Excerpts from a dataset:
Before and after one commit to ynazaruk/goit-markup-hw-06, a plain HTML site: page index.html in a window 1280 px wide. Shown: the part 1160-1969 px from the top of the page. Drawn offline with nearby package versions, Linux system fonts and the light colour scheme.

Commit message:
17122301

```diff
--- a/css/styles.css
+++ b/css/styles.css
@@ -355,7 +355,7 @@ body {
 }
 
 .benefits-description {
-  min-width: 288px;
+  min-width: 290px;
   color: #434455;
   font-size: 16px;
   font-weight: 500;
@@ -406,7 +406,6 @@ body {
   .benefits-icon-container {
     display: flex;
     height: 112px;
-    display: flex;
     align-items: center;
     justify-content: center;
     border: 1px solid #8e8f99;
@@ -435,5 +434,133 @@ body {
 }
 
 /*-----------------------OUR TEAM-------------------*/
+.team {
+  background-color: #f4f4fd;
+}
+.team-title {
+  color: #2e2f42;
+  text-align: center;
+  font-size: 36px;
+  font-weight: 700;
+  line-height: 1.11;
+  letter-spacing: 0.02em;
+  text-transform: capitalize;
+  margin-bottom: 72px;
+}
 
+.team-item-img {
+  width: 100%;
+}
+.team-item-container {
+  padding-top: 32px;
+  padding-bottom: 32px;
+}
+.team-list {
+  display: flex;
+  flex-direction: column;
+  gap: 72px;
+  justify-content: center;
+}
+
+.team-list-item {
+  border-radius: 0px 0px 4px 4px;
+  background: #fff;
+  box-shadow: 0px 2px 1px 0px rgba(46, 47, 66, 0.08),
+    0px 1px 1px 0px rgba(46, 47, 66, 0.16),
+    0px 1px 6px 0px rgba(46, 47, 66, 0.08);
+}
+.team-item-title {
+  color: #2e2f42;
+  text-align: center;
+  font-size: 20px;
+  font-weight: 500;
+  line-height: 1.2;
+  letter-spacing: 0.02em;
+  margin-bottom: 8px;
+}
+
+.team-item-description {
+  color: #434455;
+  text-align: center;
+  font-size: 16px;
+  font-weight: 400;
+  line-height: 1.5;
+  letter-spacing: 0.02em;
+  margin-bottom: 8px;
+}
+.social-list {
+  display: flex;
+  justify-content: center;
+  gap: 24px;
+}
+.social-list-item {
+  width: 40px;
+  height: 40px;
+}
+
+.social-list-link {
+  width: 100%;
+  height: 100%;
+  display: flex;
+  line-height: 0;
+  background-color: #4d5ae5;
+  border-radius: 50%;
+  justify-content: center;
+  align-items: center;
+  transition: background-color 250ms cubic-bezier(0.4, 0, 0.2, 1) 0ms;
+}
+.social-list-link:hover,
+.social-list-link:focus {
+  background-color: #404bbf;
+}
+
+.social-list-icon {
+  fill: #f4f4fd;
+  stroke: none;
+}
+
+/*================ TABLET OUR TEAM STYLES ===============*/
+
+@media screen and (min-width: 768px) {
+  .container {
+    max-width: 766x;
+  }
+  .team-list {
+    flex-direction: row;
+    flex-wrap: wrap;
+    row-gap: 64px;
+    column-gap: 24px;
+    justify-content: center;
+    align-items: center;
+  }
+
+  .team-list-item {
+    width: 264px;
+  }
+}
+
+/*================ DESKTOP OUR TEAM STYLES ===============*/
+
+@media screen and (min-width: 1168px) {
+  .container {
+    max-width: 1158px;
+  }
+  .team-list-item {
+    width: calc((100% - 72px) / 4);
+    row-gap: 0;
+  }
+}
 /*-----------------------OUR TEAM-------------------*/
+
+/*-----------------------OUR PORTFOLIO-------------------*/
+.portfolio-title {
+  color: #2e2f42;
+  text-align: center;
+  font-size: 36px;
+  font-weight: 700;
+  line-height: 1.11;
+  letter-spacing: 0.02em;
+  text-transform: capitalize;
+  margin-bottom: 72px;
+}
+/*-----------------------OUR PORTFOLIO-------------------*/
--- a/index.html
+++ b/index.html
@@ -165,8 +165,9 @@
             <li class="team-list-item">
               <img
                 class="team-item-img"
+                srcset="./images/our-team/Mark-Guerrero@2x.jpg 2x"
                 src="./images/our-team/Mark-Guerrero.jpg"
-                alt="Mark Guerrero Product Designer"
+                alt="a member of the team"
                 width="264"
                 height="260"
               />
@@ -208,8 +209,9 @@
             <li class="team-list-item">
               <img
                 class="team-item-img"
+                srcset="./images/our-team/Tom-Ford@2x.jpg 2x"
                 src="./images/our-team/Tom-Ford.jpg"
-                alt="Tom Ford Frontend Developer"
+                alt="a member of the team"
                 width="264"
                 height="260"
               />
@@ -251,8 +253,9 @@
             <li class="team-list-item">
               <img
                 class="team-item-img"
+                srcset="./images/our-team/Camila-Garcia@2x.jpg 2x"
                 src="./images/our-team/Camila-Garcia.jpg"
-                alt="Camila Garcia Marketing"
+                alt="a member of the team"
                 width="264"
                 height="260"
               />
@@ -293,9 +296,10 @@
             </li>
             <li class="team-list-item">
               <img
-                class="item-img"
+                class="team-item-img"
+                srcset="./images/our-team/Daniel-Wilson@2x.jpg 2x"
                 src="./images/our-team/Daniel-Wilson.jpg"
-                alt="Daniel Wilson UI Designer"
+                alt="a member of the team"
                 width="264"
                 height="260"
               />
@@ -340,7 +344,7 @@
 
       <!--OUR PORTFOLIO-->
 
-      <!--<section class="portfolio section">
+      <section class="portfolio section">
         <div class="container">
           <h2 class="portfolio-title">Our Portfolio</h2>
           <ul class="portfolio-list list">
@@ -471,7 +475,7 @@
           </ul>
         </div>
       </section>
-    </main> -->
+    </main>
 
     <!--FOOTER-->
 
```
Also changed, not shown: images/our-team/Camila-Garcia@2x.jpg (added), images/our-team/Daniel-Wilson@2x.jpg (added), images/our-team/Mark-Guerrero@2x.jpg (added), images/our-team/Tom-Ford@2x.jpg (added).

## TASK:
When a line in the data contains "social", return it as written.

## EXERCISE OUTPUT:
+.social-list {
+.social-list-item {
+.social-list-link {
+.social-list-link:hover,
+.social-list-link:focus {
+.social-list-icon {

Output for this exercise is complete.